Reproduce the listing below precisely, leaving every line intact.

* _RECORDS PROVIDED_
*****

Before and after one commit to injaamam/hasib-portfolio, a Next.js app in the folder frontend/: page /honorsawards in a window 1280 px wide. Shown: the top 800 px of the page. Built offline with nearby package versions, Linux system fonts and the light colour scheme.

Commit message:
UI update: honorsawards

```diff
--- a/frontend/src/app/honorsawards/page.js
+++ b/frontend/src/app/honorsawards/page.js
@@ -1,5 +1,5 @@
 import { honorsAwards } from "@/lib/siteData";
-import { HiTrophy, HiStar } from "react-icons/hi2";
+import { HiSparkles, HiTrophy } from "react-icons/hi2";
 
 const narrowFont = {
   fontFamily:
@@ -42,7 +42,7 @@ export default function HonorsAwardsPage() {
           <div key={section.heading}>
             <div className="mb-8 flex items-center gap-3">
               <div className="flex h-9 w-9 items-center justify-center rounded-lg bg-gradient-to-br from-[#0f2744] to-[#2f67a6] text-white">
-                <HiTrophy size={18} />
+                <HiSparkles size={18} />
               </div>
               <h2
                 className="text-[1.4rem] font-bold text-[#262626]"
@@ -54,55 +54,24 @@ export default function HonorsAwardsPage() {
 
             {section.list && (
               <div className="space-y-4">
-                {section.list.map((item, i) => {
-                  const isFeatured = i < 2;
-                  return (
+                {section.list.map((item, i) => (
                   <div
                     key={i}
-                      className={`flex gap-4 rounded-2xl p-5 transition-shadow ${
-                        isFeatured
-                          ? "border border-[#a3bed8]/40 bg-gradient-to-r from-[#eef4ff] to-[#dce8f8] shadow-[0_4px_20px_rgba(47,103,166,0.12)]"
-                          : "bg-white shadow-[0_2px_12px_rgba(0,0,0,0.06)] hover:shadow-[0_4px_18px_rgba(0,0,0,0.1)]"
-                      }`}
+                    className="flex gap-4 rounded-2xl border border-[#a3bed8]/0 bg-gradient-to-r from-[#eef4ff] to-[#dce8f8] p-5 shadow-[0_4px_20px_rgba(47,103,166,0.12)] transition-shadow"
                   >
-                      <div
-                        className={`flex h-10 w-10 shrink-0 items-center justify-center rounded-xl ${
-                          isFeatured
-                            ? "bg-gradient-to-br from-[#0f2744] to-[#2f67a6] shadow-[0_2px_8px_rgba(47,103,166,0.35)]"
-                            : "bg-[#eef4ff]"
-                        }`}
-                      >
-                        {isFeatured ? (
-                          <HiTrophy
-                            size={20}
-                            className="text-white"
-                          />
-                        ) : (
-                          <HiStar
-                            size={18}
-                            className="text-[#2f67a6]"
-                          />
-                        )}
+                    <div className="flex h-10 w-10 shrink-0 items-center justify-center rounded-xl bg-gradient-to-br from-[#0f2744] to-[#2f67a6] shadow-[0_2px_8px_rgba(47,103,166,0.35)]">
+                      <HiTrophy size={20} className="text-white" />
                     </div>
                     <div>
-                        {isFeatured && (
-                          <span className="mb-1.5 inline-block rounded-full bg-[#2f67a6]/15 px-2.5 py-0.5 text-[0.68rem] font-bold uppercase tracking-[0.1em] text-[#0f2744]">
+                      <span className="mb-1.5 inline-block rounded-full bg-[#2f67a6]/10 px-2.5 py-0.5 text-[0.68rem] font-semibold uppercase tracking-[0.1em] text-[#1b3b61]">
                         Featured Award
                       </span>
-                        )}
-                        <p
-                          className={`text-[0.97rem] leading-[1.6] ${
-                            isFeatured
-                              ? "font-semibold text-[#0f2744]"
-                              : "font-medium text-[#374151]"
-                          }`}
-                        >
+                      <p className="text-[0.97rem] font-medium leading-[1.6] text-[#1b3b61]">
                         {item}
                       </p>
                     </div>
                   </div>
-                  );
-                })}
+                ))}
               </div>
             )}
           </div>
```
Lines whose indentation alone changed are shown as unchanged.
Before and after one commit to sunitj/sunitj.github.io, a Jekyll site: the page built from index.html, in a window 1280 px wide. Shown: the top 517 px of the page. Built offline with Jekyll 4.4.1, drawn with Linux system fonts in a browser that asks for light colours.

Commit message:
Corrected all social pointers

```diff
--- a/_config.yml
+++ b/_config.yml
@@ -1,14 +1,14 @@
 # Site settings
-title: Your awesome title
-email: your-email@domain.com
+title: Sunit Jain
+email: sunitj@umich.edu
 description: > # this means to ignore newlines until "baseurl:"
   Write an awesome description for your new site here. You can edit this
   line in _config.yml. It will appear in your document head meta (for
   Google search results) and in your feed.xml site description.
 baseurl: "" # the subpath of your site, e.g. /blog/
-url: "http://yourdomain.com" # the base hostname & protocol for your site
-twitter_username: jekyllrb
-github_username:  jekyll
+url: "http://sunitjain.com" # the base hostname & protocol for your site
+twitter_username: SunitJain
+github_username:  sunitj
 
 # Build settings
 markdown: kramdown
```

*****

* _EXERCISE ANSWER_
Before and after one commit to injaamam/hasib-portfolio, a Next.js app in the folder frontend/: page /honorsawards in a window 1280 px wide. Shown: the top 800 px of the page. Built offline with nearby package versions, Linux system fonts and the light colour scheme.

Commit message:
UI update: honorsawards

```diff
--- a/frontend/src/app/honorsawards/page.js
+++ b/frontend/src/app/honorsawards/page.js
@@ -1,5 +1,5 @@
 import { honorsAwards } from "@/lib/siteData";
-import { HiTrophy, HiStar } from "react-icons/hi2";
+import { HiSparkles, HiTrophy } from "react-icons/hi2";
 
 const narrowFont = {
   fontFamily:
@@ -42,7 +42,7 @@ export default function HonorsAwardsPage() {
           <div key={section.heading}>
             <div className="mb-8 flex items-center gap-3">
               <div className="flex h-9 w-9 items-center justify-center rounded-lg bg-gradient-to-br from-[#0f2744] to-[#2f67a6] text-white">
-                <HiTrophy size={18} />
+                <HiSparkles size={18} />
               </div>
               <h2
                 className="text-[1.4rem] font-bold text-[#262626]"
@@ -54,55 +54,24 @@ export default function HonorsAwardsPage() {
 
             {section.list && (
               <div className="space-y-4">
-                {section.list.map((item, i) => {
-                  const isFeatured = i < 2;
-                  return (
+                {section.list.map((item, i) => (
                   <div
                     key={i}
-                      className={`flex gap-4 rounded-2xl p-5 transition-shadow ${
-                        isFeatured
-                          ? "border border-[#a3bed8]/40 bg-gradient-to-r from-[#eef4ff] to-[#dce8f8] shadow-[0_4px_20px_rgba(47,103,166,0.12)]"
-                          : "bg-white shadow-[0_2px_12px_rgba(0,0,0,0.06)] hover:shadow-[0_4px_18px_rgba(0,0,0,0.1)]"
-                      }`}
+                    className="flex gap-4 rounded-2xl border border-[#a3bed8]/0 bg-gradient-to-r from-[#eef4ff] to-[#dce8f8] p-5 shadow-[0_4px_20px_rgba(47,103,166,0.12)] transition-shadow"
                   >
-                      <div
-                        className={`flex h-10 w-10 shrink-0 items-center justify-center rounded-xl ${
-                          isFeatured
-                            ? "bg-gradient-to-br from-[#0f2744] to-[#2f67a6] shadow-[0_2px_8px_rgba(47,103,166,0.35)]"
-                            : "bg-[#eef4ff]"
-                        }`}
-                      >
-                        {isFeatured ? (
-                          <HiTrophy
-                            size={20}
-                            className="text-white"
-                          />
-                        ) : (
-                          <HiStar
-                            size={18}
-                            className="text-[#2f67a6]"
-                          />
-                        )}
+                    <div className="flex h-10 w-10 shrink-0 items-center justify-center rounded-xl bg-gradient-to-br from-[#0f2744] to-[#2f67a6] shadow-[0_2px_8px_rgba(47,103,166,0.35)]">
+                      <HiTrophy size={20} className="text-white" />
                     </div>
                     <div>
-                        {isFeatured && (
-                          <span className="mb-1.5 inline-block rounded-full bg-[#2f67a6]/15 px-2.5 py-0.5 text-[0.68rem] font-bold uppercase tracking-[0.1em] text-[#0f2744]">
+                      <span className="mb-1.5 inline-block rounded-full bg-[#2f67a6]/10 px-2.5 py-0.5 text-[0.68rem] font-semibold uppercase tracking-[0.1em] text-[#1b3b61]">
                         Featured Award
                       </span>
-                        )}
-                        <p
-                          className={`text-[0.97rem] leading-[1.6] ${
-                            isFeatured
-                              ? "font-semibold text-[#0f2744]"
-                              : "font-medium text-[#374151]"
-                          }`}
-                        >
+                      <p className="text-[0.97rem] font-medium leading-[1.6] text-[#1b3b61]">
                         {item}
                       </p>
                     </div>
                   </div>
-                  );
-                })}
+                ))}
               </div>
             )}
           </div>
```
Lines whose indentation alone changed are shown as unchanged.
Before and after one commit to sunitj/sunitj.github.io, a Jekyll site: the page built from index.html, in a window 1280 px wide. Shown: the top 517 px of the page. Built offline with Jekyll 4.4.1, drawn with Linux system fonts in a browser that asks for light colours.

Commit message:
Corrected all social pointers

```diff
--- a/_config.yml
+++ b/_config.yml
@@ -1,14 +1,14 @@
 # Site settings
-title: Your awesome title
-email: your-email@domain.com
+title: Sunit Jain
+email: sunitj@umich.edu
 description: > # this means to ignore newlines until "baseurl:"
   Write an awesome description for your new site here. You can edit this
   line in _config.yml. It will appear in your document head meta (for
   Google search results) and in your feed.xml site description.
 baseurl: "" # the subpath of your site, e.g. /blog/
-url: "http://yourdomain.com" # the base hostname & protocol for your site
-twitter_username: jekyllrb
-github_username:  jekyll
+url: "http://sunitjain.com" # the base hostname & protocol for your site
+twitter_username: SunitJain
+github_username:  sunitj
 
 # Build settings
 markdown: kramdown
```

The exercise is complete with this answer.